[Exercise directions]
Which of the lines in the listing that follows hold "belief"? Pull each one out.

[Provided material]
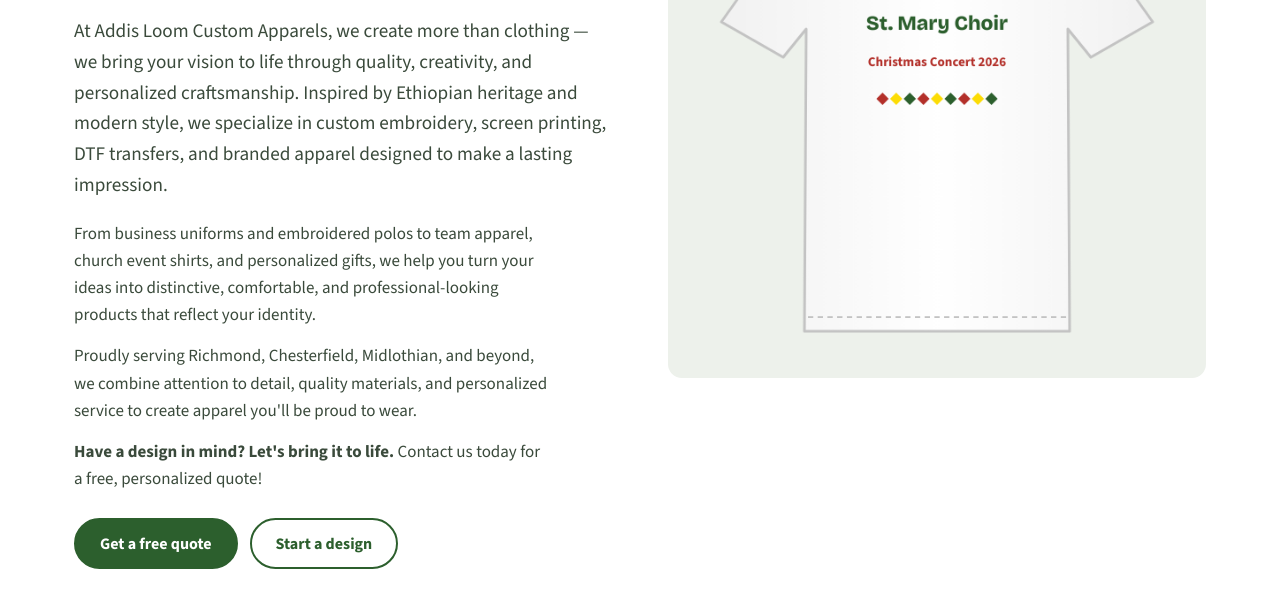
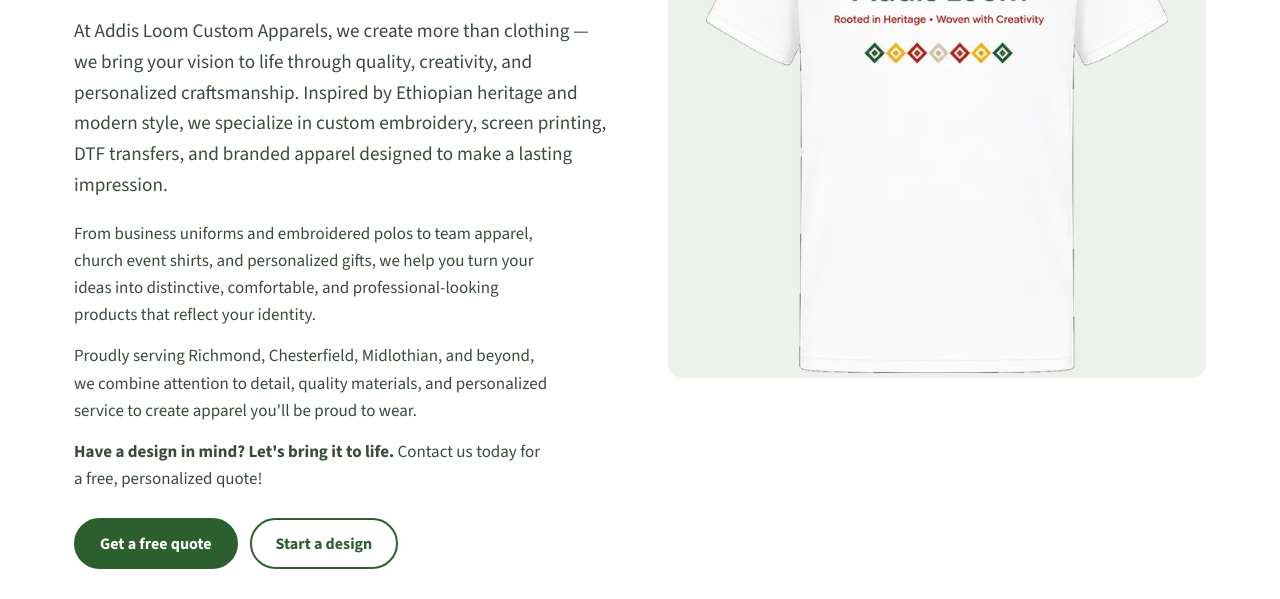
Before and after one commit to bekalu954/addisloom.com, a plain HTML site: page about.html in a window 1280 px wide. Shown: the part 501-1100 px from the top of the page. Drawn offline with nearby package versions, Linux system fonts and the light colour scheme.

Commit message:
About: use real shirt photo in hero

```diff
--- a/about.html
+++ b/about.html
@@ -19,6 +19,7 @@
     .name-meaning .amh { font-size: 1.6rem; font-weight: 600; color: var(--forest); margin-left: 10px; }
     .about-belief { margin-top: 24px; padding: 28px 32px; border-left: 6px solid var(--gold); background: var(--mist); border-radius: var(--r-md); }
     .about-belief-lead { margin: 0; font-weight: 600; }
+    .about-photo img { width: 92%; height: auto; max-height: 100%; object-fit: contain; border-radius: 0; }
     .about-belief-text { font-family: var(--display); font-weight: 700; font-size: clamp(1.25rem, 2.4vw, 1.6rem); color: var(--ink); margin: 8px 0 0; line-height: 1.3; }
   </style>
 </head>
@@ -37,7 +38,7 @@
           <p class="about-body"><strong>Have a design in mind? Let's bring it to life.</strong> Contact us today for a free, personalized quote!</p>
           <div class="about-actions"><a class="btn" href="contact.html">Get a free quote</a><a class="btn ghost" href="design.html">Start a design</a></div>
         </div>
-        <div class="work-media"><canvas data-idea="choir" width="500" height="560" role="img" aria-label="Example: choir T-shirt"></canvas></div>
+        <div class="work-media about-photo"><img src="assets/img/about-shirt.webp" width="560" height="625" alt="White Addis Loom T-shirt printed with Rooted in Heritage • Woven with Creativity and a row of tibeb diamonds"></div>
       </div>
     </section>
 
```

[Reply]
     .about-belief { margin-top: 24px; padding: 28px 32px; border-left: 6px solid var(--gold); background: var(--mist); border-radius: var(--r-md); }
     .about-belief-lead { margin: 0; font-weight: 600; }
     .about-belief-text { font-family: var(--display); font-weight: 700; font-size: clamp(1.25rem, 2.4vw, 1.6rem); color: var(--ink); margin: 8px 0 0; line-height: 1.3; }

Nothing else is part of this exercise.